Whither beauty? Withered on the prickly postmodern vine. Sour grapes, you say? Just look around: A chemical haze obscures formerly fragrant, now fallow fields of flowers across which long-legged lovelies strolled arm in arm under pin-striped parasols; poisonous waste washes up on the shores of previously pristine beaches where carefree bathers whiled away their weekends; and corporate conglomerates co-opt every available surface of soccer field and skating rink, once the open-air arenas of athletes for whom sport was merely child's play dressed up in soft cotton jerseys and sensible shoes.

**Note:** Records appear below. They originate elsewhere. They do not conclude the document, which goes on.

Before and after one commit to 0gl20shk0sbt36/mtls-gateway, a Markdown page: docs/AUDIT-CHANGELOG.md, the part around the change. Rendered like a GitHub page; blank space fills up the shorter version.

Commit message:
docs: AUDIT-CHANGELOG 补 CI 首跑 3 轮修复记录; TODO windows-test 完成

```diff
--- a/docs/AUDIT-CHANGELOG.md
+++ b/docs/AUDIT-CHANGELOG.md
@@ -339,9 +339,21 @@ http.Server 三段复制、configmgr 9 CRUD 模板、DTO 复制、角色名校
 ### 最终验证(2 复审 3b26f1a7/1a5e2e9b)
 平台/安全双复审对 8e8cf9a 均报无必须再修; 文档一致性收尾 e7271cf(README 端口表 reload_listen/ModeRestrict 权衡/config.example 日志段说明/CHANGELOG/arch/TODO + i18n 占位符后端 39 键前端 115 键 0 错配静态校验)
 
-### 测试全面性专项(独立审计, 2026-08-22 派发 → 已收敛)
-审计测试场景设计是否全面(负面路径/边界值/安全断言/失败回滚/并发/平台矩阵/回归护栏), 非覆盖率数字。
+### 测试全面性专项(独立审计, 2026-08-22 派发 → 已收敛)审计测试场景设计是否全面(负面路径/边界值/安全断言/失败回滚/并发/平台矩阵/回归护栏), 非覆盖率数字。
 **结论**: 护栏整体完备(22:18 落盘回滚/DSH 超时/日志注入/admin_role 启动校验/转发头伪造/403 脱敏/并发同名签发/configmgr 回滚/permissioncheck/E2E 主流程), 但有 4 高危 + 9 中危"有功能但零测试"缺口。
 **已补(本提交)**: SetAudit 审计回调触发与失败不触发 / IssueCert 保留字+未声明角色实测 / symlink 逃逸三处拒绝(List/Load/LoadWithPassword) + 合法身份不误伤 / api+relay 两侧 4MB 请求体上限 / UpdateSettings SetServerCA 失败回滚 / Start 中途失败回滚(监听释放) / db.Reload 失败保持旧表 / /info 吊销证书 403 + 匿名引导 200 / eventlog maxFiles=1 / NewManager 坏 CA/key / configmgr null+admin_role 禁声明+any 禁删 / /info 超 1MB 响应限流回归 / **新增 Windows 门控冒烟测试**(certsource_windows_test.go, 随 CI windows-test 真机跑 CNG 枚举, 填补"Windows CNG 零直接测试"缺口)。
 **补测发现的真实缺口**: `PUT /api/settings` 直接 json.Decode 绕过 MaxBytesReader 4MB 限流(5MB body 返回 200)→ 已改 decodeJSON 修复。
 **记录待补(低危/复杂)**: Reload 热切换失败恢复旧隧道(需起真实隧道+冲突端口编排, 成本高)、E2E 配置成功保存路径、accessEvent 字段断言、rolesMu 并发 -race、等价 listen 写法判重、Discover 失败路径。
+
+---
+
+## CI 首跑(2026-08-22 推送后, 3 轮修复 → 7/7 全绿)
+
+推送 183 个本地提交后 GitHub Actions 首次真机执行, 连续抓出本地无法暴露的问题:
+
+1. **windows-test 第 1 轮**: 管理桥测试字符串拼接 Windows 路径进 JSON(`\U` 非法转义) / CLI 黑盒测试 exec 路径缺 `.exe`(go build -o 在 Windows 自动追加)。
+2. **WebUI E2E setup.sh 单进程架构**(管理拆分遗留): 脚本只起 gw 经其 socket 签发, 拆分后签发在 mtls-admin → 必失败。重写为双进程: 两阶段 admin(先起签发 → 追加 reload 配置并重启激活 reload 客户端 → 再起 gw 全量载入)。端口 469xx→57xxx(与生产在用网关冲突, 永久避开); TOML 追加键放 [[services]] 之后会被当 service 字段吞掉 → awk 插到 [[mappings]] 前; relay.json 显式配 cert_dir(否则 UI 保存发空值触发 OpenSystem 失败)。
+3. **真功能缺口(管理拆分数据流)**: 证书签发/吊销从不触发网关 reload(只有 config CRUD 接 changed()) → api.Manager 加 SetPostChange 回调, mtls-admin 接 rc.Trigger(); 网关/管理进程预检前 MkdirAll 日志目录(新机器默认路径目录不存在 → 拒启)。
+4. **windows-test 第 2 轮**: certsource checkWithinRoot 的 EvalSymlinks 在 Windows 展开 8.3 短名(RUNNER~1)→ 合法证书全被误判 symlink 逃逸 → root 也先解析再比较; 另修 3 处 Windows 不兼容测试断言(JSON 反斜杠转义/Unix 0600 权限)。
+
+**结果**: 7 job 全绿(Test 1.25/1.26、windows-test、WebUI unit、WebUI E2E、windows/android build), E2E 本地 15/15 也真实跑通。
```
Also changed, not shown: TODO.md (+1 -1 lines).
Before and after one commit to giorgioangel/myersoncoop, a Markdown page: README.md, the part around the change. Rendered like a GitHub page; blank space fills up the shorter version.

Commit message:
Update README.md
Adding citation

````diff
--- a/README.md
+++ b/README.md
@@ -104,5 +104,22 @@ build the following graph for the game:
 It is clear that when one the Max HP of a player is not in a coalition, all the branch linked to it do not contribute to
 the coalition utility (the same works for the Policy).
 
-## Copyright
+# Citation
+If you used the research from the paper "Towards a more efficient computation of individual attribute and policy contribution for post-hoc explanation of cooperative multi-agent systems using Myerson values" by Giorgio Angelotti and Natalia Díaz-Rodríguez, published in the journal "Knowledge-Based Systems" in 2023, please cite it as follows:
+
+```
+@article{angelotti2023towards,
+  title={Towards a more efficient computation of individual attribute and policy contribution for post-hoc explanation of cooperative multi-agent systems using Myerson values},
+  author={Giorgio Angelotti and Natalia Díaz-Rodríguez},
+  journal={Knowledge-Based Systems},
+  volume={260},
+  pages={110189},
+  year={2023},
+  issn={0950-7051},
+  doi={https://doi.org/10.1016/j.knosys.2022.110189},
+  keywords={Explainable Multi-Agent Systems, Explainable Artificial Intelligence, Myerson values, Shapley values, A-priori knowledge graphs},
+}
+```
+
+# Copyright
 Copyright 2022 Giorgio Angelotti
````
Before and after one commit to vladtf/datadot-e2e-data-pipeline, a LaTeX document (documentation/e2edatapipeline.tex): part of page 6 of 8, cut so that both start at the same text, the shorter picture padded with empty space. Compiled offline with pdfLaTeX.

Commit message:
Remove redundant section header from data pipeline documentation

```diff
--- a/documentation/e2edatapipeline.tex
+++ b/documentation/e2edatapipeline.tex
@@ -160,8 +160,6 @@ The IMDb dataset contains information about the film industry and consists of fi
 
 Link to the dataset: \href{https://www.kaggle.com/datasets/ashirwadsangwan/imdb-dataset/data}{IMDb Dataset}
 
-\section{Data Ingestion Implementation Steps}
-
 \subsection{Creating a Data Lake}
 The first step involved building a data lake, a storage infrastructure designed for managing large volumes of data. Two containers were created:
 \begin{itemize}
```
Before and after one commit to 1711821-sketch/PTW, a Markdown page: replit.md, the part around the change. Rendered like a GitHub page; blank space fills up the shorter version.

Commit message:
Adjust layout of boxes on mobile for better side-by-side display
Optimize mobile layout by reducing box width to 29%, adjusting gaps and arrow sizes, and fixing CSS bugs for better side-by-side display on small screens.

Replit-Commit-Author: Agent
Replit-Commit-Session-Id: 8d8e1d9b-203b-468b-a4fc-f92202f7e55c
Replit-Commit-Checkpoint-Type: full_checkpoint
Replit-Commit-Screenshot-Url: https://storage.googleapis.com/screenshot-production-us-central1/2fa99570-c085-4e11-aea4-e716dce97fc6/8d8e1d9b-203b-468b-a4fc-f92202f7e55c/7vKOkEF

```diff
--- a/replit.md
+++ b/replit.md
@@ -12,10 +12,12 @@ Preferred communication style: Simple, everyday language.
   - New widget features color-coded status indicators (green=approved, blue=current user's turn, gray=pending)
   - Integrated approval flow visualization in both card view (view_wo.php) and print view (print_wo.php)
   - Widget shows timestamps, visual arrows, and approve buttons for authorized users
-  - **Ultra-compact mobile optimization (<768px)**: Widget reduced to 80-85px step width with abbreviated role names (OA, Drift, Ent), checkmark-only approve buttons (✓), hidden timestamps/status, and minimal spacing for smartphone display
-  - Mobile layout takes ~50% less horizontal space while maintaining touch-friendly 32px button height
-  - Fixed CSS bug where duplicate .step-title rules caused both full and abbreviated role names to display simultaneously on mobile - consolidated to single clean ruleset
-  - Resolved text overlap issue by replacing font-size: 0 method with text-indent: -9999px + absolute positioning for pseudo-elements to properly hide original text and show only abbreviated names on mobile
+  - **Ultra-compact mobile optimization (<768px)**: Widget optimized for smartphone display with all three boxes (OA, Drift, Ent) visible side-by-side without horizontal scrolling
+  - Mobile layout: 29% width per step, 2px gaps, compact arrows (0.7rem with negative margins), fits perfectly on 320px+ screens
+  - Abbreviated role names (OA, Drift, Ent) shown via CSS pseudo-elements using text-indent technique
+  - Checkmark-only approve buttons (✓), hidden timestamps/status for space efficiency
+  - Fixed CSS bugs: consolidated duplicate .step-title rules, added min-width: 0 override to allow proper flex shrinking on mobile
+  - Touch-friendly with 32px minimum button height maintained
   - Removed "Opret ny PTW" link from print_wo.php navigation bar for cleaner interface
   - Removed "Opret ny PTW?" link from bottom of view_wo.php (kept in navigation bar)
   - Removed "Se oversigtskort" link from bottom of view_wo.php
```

Autumn afternoons no longer linger for a sun-dappled eternity, elegance is a disease of conceit, and Fred Astaire is long gone. With a tip of the woefully unfashionable top hat to Simone Signoret, nostalgia isn't what it used to be.
But what good is sitting alone in your room? Slink over to the San Francisco Museum of Modern Art and spend many a restorative hour among the unknown pleasures of "Martin Munkácsi: Think While You Shoot!," a joyous retrospective that traces the rise and fall of beauty as a panacea, placebo, moral absolute, and vicious myth. The myriad surprises here refute rumors of beauty's untimely demise, or at least temporarily revive those long-lost days of languorous lounging when everyone was gorgeous and speed meant velocity. Munkácsi's photographs depict a world not quite ours, but layered with remnants and reminders of what was and what again could be, when everything's gone green ceaselessly in motion. Neither the artist nor his subjects ever slowed down, hence the simultaneity demanded by the exhibition title. (For a guide on how best to experience the show on the first of the many visits it merits, check out the trio of would-be crooks racing through the Louvre in Jean-Luc Godard's Band of Outsiders.)
Born in Hungary in 1896 and restlessly embarking on peripatetic journeys around the world, camera in tow, until his 1963 passing, Munkácsi was a modernist master of photography whose remarkable yet often overlooked achievements encompassed the prewar innocence of Budapest and the privileged leisure of Weimar-era Berlin. He shot mining disasters in Alsdorf and the landing of the Graf Zeppelin in Brazil, the pastoral villages of the Lengua tribe and the fabulous glamour of old Hollywood. He was everywhere and always in good company, swimming with the in-too-deep denizens of Copacabana, hobnobbing with the Hearsts at San Simeon, and marching with military troops in Liberia.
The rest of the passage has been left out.